  4. Thailand’s Southern Insurgency: Breaking the Cycle of Violence 12:15 PM - 2:00 PM Feb28

    Zachary Abuza, professor of political science and international relations at Simmons College; Kira Kay, special correspondent for PBS’s “NewsHour” and executive director of the Bureau for International Reporting; and Duncan McCargo, professor of Southeast Asian politics at the University of Leeds, will discuss this topic. 

2012

  1. SEA Event 8:00 AM - 6:30 PM Nov1

Research

Our Alumni

 

Funding and Alumni Network

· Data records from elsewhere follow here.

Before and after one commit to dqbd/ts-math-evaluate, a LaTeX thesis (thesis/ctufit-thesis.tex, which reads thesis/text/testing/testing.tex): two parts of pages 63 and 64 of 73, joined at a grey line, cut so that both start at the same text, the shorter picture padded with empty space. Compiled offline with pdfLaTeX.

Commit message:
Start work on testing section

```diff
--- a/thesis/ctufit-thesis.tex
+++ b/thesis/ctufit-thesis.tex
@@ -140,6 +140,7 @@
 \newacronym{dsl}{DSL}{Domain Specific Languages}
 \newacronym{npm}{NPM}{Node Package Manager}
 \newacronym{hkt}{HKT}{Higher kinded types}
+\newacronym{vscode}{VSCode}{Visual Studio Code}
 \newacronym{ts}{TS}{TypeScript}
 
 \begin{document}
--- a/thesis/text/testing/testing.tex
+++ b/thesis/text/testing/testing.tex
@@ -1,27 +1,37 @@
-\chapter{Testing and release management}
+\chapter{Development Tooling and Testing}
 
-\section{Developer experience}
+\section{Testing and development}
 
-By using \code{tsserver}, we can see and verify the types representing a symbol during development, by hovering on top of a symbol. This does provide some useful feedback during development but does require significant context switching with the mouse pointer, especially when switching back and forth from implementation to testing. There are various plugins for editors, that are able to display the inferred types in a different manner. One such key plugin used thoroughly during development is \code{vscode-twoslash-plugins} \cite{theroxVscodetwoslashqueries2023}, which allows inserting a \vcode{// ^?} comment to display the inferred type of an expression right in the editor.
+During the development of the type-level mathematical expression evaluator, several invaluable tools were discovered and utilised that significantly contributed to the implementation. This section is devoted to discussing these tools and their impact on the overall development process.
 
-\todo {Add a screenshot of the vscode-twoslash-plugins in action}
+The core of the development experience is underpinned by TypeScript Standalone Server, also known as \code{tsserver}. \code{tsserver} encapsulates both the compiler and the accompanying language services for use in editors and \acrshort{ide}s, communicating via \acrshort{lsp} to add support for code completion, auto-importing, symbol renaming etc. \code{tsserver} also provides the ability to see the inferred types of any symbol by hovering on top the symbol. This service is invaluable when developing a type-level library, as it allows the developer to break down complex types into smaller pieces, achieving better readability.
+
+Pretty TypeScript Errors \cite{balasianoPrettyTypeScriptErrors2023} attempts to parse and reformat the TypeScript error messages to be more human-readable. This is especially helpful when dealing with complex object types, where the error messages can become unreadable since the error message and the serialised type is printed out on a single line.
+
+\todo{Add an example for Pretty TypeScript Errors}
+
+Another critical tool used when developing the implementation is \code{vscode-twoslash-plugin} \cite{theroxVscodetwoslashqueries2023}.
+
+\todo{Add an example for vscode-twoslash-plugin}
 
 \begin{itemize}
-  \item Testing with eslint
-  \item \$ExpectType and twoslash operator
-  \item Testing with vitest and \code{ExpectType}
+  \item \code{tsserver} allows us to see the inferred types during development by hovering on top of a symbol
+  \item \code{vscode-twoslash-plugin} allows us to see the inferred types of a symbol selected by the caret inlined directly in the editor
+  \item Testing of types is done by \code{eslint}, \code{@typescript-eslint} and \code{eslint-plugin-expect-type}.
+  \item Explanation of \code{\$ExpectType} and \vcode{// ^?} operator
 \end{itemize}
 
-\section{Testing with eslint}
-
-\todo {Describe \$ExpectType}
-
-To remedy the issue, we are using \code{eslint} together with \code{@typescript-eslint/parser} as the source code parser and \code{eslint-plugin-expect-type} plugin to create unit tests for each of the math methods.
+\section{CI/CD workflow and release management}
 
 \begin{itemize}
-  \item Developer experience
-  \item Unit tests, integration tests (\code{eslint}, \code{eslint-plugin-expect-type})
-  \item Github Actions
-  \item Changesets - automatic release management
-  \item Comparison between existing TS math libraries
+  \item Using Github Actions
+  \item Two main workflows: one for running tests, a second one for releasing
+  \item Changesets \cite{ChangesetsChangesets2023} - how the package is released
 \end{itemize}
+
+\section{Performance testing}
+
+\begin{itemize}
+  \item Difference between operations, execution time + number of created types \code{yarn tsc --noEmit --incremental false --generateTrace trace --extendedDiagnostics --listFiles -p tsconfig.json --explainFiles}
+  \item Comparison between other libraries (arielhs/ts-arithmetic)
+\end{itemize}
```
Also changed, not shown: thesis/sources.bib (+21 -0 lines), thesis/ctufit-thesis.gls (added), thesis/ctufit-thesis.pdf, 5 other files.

A strong network of funding sources coupled with a global alumni network support educational and employment opportunities for students.  Fellowships include the C.V. Starr Fellowship; the Prem Fellowship for Thai Studies; the Freeport McMoRan Fellowship for Indonesians; the Tran Thi Quynh Hoa Fellowship for Vietnamese; the USINDO-SAIS  Edward E. Masters Fellowship Program for Indonesian foreign service officers; the Philip W. Thayer Fellowship (with major funding from the Henry Luce Foundation) for students and visiting scholars from Myanmar, the Philippines, and Vietnam, including junior faculty members from government training academies; and the Southeast Asia Studies Alumni & Friends Fellowship. Additionally, the SAIS Southeast Asia Studies Program initiated a joint program with the U.S.-Korea Institute at SAIS and Chung Ang University to provide full tuition for one Burmese Foreign Service officer for one year at SAIS followed by one year at a Korean graduate school.


Graduate Profiles

Frederic Neumann (Class of 2005) is the senior economist at HSBC in Hong Kong, responsible for the Asia region. Originally from Luxembourg, Fred has taught courses on macroeconomics and Asia and was a consultant for the World Bank and various governments.

Shari Knoerzer (Class of 2002) works for Freeport-McMoRan Copper & Gold as director of social responsibility and community development - Asia/Africa. Her first five years at Freeport were spent in Indonesia.

Edison Sian (Class of 2004) is in the Philippines setting up a social enterprise to target the healthcare needs of the poorest communities. His goal is establishing micro-clinics throughout the archipelago to combat the five main causes of death in over 70% of the population.

Bruce Schulman (Class of 1998) funded the Paul D. Wolfowitz Fellowship Prize in Southeast Asia Studies in honor of Ambassador Paul D. Wolfowitz, former dean of SAIS, to recognize the second-year Southeast Asia Studies M.A. student with the highest GPA. Prize recipients: Wallis Yu (2011), Sean Creehan (2012), and Elizabeth Vish (2013).



 

External Resources

Contact Us

Karl D. Jackson, Ph.D.
C.V. Starr Distinguished Professor, Director of Asian Studies and the Southeast Asia Studies Program

kdjackson@jhu.edu
Rome 619

William M. Wise, M.A.
Associate Director of the Southeast Asia Studies Program, Associate Practitioner-in-Residence

wwise2@jhu.edu
Rome 621

Jacqueline Ganem, Ph.D.
Program Coordinator of the Southeast Asia Studies Program

seasia@jhu.edu
Rome 620

Address & Phone

Southeast Asia Studies
Rome Building
1619 Massachusetts Ave., N.W.
Washington, D.C.
20036
  • 202.663.5837